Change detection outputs
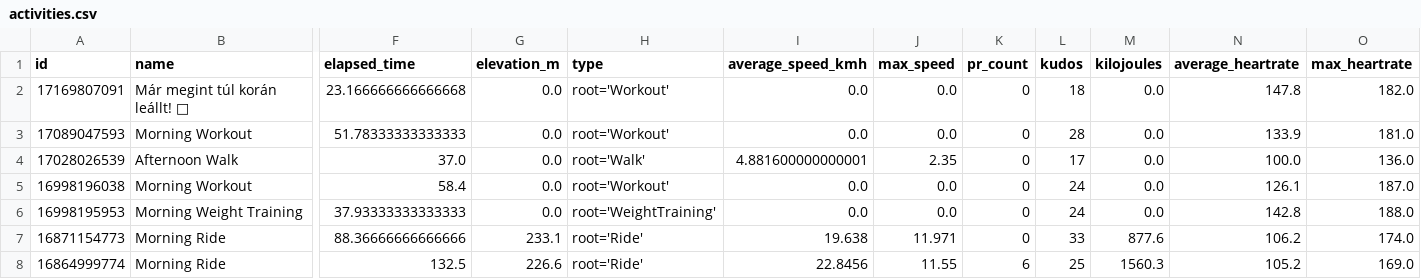
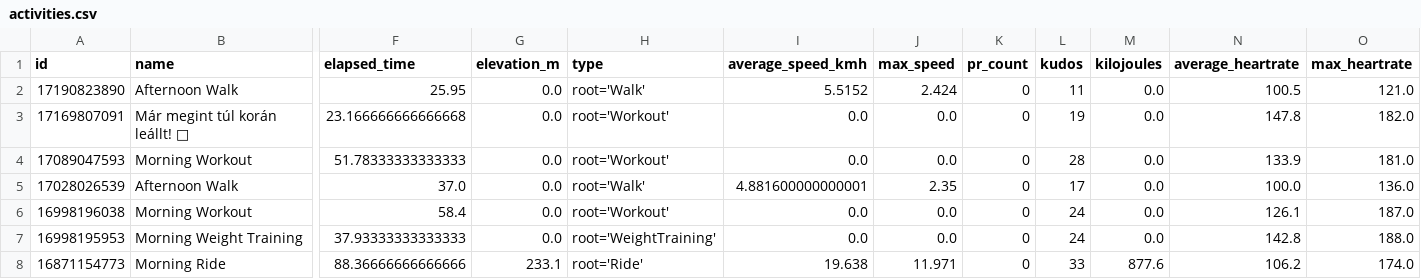
Before and after one commit to ak91hu/ModernHumbleBragDashboard, a CSV file: data/activities.csv, drawn as a sheet; only a part is shown, gaps mark what is left out; the shorter side is filled out with more unchanged rows; addresses are those after the commit; rows hold the shown columns only; the diff names each change by its address in the sheet, - before the commit and + after, or states it on an @@ line.

Commit message:
Auto-update Strava data

```diff
--- a/data/activities.csv
+++ b/data/activities.csv
+row 2: 17190823890 | Afternoon Walk | 25.95 | 0.0 | root='Walk' | 5.5152 | 2.424 | 0 | 11 | 0.0 | 100.5 | 121.0
-L3 (kudos): 18
+L3 (kudos): 19
```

**Problem to work on:**
Set down, exactly and only, the lines running from the one holding "Auto-update Strava data" through the end of the records above, both ends included.

**Exercise result:**
Auto-update Strava data

```diff
--- a/data/activities.csv
+++ b/data/activities.csv
+row 2: 17190823890 | Afternoon Walk | 25.95 | 0.0 | root='Walk' | 5.5152 | 2.424 | 0 | 11 | 0.0 | 100.5 | 121.0
-L3 (kudos): 18
+L3 (kudos): 19
```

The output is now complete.